PROMPT ::
Below is a block of entries; repeat all of it exactly but omit the pictures.

INFORMATION SUPPLIED ::
*** Begin section ***
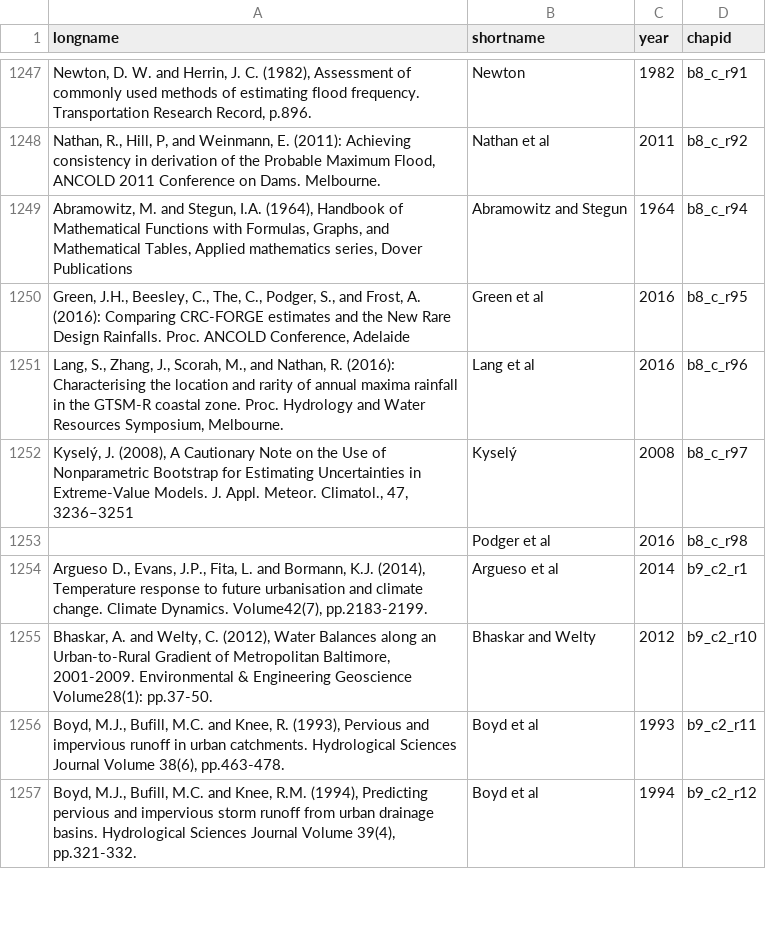
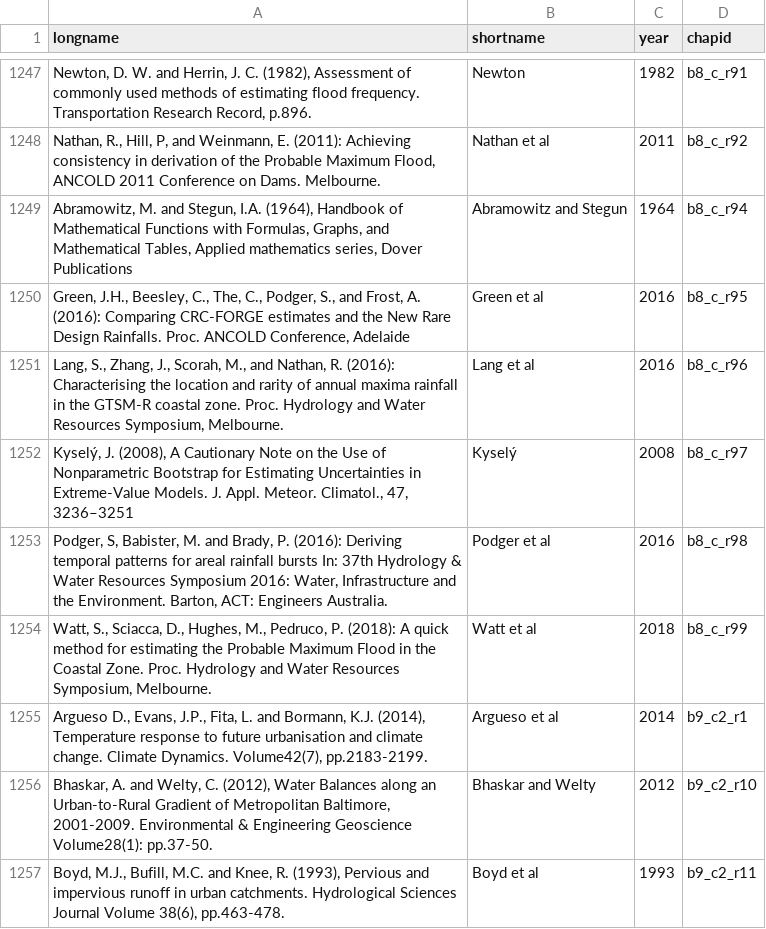
Before and after one commit to GeoscienceAustralia/arr, a CSV file: arr/Reference_database.csv, drawn as a sheet; only a part is shown, gaps mark what is left out; the shorter side is filled out with more unchanged rows; the diff names each change by its address in the sheet, - before the commit and + after, or states it on an @@ line.

Commit message:
update some references for book9-chap6 and book 8-chap1,2,8 (from RN)

```diff
--- a/arr/Reference_database.csv
+++ b/arr/Reference_database.csv
-A1253 (longname): (empty)
+A1253 (longname): Podger, S, Babister, M. and Brady, P. (2016): Deriving temporal patterns for areal rainfall bursts In: 37th Hydrology & Water Resources Symposium 2016: Water, Infrastructure and the Environment. Barton, ACT: Engineers Australia.
+row 1254: Watt, S., Sciacca, D., Hughes, M., Pedruco, P. (2018): A quick method for estimating the Probable Maximum Flood in the Coastal Zone. Proc. Hydrology and Water Resources Symposium, Melbourne. | Watt et al | 2018 | b8_c_r99
```
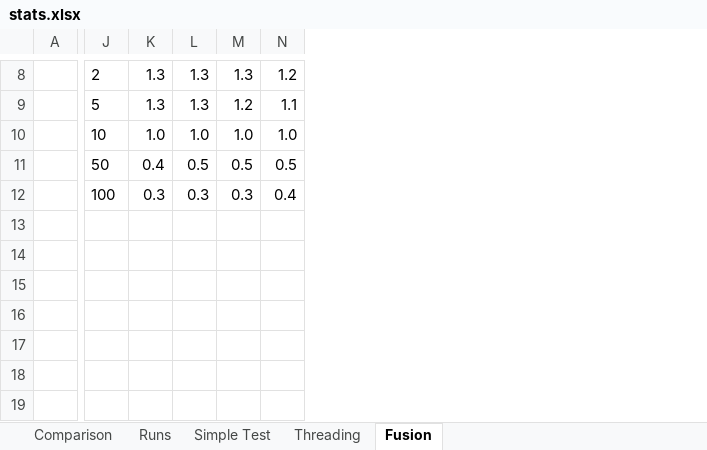
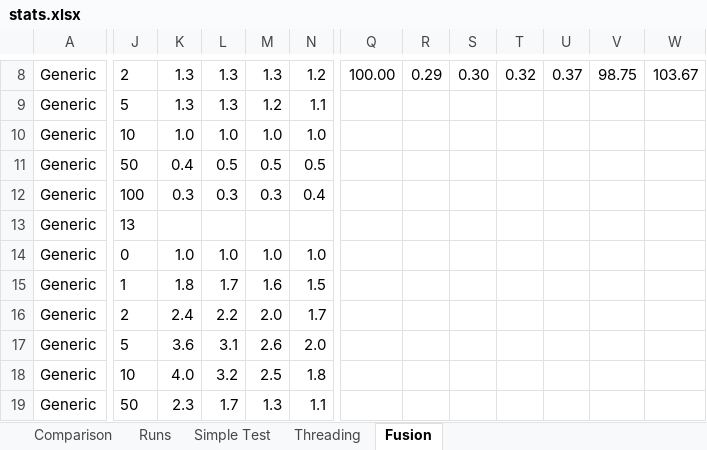
Before and after one commit to microsoft/qsharp-runtime, an Excel workbook: src/Simulation/Native/stats.xlsx, sheet Fusion, drawn as a sheet; only a part is shown, gaps mark what is left out; values as stored, in another font and other column widths than the file's, no borders; charts and pictures and conditional formats not drawn; removed rows and columns are numbered as before the commit, all else as after; the diff covers the shown part only; the diff names each change by its address in the sheet, - before the commit and + after, or states it on an @@ line.

Commit message:
Good fusion stat runs

```diff
--- a/src/Simulation/Native/stats.xlsx (sheet Fusion)
+++ b/src/Simulation/Native/stats.xlsx (sheet Fusion)
-column A, empty
+column A, rows 8-19: all Generic
+column Q, row 8: 100.00
+column R, row 8: 0.29
+column S, row 8: 0.30
+column T, row 8: 0.32
+column U, row 8: 0.37
+column V, row 8: 98.75
+column W, row 8: 103.67
-J13: (empty)
+J13: 13
-J14: (empty)
+J14: 0
-K14: (empty)
+K14: 1.0
-L14: (empty)
+L14: 1.0
-M14: (empty)
+M14: 1.0
-N14: (empty)
+N14: 1.0
-J15: (empty)
+J15: 1
-K15: (empty)
+K15: 1.8
-L15: (empty)
+L15: 1.7
-M15: (empty)
+M15: 1.6
-N15: (empty)
+N15: 1.5
-J16: (empty)
+J16: 2
-K16: (empty)
+K16: 2.4
-L16: (empty)
+L16: 2.2
-M16: (empty)
+M16: 2.0
-N16: (empty)
+N16: 1.7
-J17: (empty)
+J17: 5
-K17: (empty)
+K17: 3.6
-L17: (empty)
+L17: 3.1
-M17: (empty)
+M17: 2.6
-N17: (empty)
+N17: 2.0
-J18: (empty)
+J18: 10
-K18: (empty)
+K18: 4.0
-L18: (empty)
+L18: 3.2
-M18: (empty)
+M18: 2.5
-N18: (empty)
+N18: 1.8
-J19: (empty)
+J19: 50
-K19: (empty)
+K19: 2.3
-L19: (empty)
+L19: 1.7
-M19: (empty)
+M19: 1.3
-N19: (empty)
+N19: 1.1
```
Also changed, not shown: 63 added rows, 12 added columns and 77 edited cells elsewhere in this sheet, charts or pictures, 1 other file.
*** End section ***
TASK RESULT ::
Before and after one commit to GeoscienceAustralia/arr, a CSV file: arr/Reference_database.csv, drawn as a sheet; only a part is shown, gaps mark what is left out; the shorter side is filled out with more unchanged rows; the diff names each change by its address in the sheet, - before the commit and + after, or states it on an @@ line.

Commit message:
update some references for book9-chap6 and book 8-chap1,2,8 (from RN)

```diff
--- a/arr/Reference_database.csv
+++ b/arr/Reference_database.csv
-A1253 (longname): (empty)
+A1253 (longname): Podger, S, Babister, M. and Brady, P. (2016): Deriving temporal patterns for areal rainfall bursts In: 37th Hydrology & Water Resources Symposium 2016: Water, Infrastructure and the Environment. Barton, ACT: Engineers Australia.
+row 1254: Watt, S., Sciacca, D., Hughes, M., Pedruco, P. (2018): A quick method for estimating the Probable Maximum Flood in the Coastal Zone. Proc. Hydrology and Water Resources Symposium, Melbourne. | Watt et al | 2018 | b8_c_r99
```
Before and after one commit to microsoft/qsharp-runtime, an Excel workbook: src/Simulation/Native/stats.xlsx, sheet Fusion, drawn as a sheet; only a part is shown, gaps mark what is left out; values as stored, in another font and other column widths than the file's, no borders; charts and pictures and conditional formats not drawn; removed rows and columns are numbered as before the commit, all else as after; the diff covers the shown part only; the diff names each change by its address in the sheet, - before the commit and + after, or states it on an @@ line.

Commit message:
Good fusion stat runs

```diff
--- a/src/Simulation/Native/stats.xlsx (sheet Fusion)
+++ b/src/Simulation/Native/stats.xlsx (sheet Fusion)
-column A, empty
+column A, rows 8-19: all Generic
+column Q, row 8: 100.00
+column R, row 8: 0.29
+column S, row 8: 0.30
+column T, row 8: 0.32
+column U, row 8: 0.37
+column V, row 8: 98.75
+column W, row 8: 103.67
-J13: (empty)
+J13: 13
-J14: (empty)
+J14: 0
-K14: (empty)
+K14: 1.0
-L14: (empty)
+L14: 1.0
-M14: (empty)
+M14: 1.0
-N14: (empty)
+N14: 1.0
-J15: (empty)
+J15: 1
-K15: (empty)
+K15: 1.8
-L15: (empty)
+L15: 1.7
-M15: (empty)
+M15: 1.6
-N15: (empty)
+N15: 1.5
-J16: (empty)
+J16: 2
-K16: (empty)
+K16: 2.4
-L16: (empty)
+L16: 2.2
-M16: (empty)
+M16: 2.0
-N16: (empty)
+N16: 1.7
-J17: (empty)
+J17: 5
-K17: (empty)
+K17: 3.6
-L17: (empty)
+L17: 3.1
-M17: (empty)
+M17: 2.6
-N17: (empty)
+N17: 2.0
-J18: (empty)
+J18: 10
-K18: (empty)
+K18: 4.0
-L18: (empty)
+L18: 3.2
-M18: (empty)
+M18: 2.5
-N18: (empty)
+N18: 1.8
-J19: (empty)
+J19: 50
-K19: (empty)
+K19: 2.3
-L19: (empty)
+L19: 1.7
-M19: (empty)
+M19: 1.3
-N19: (empty)
+N19: 1.1
```
Also changed, not shown: 63 added rows, 12 added columns and 77 edited cells elsewhere in this sheet, charts or pictures, 1 other file.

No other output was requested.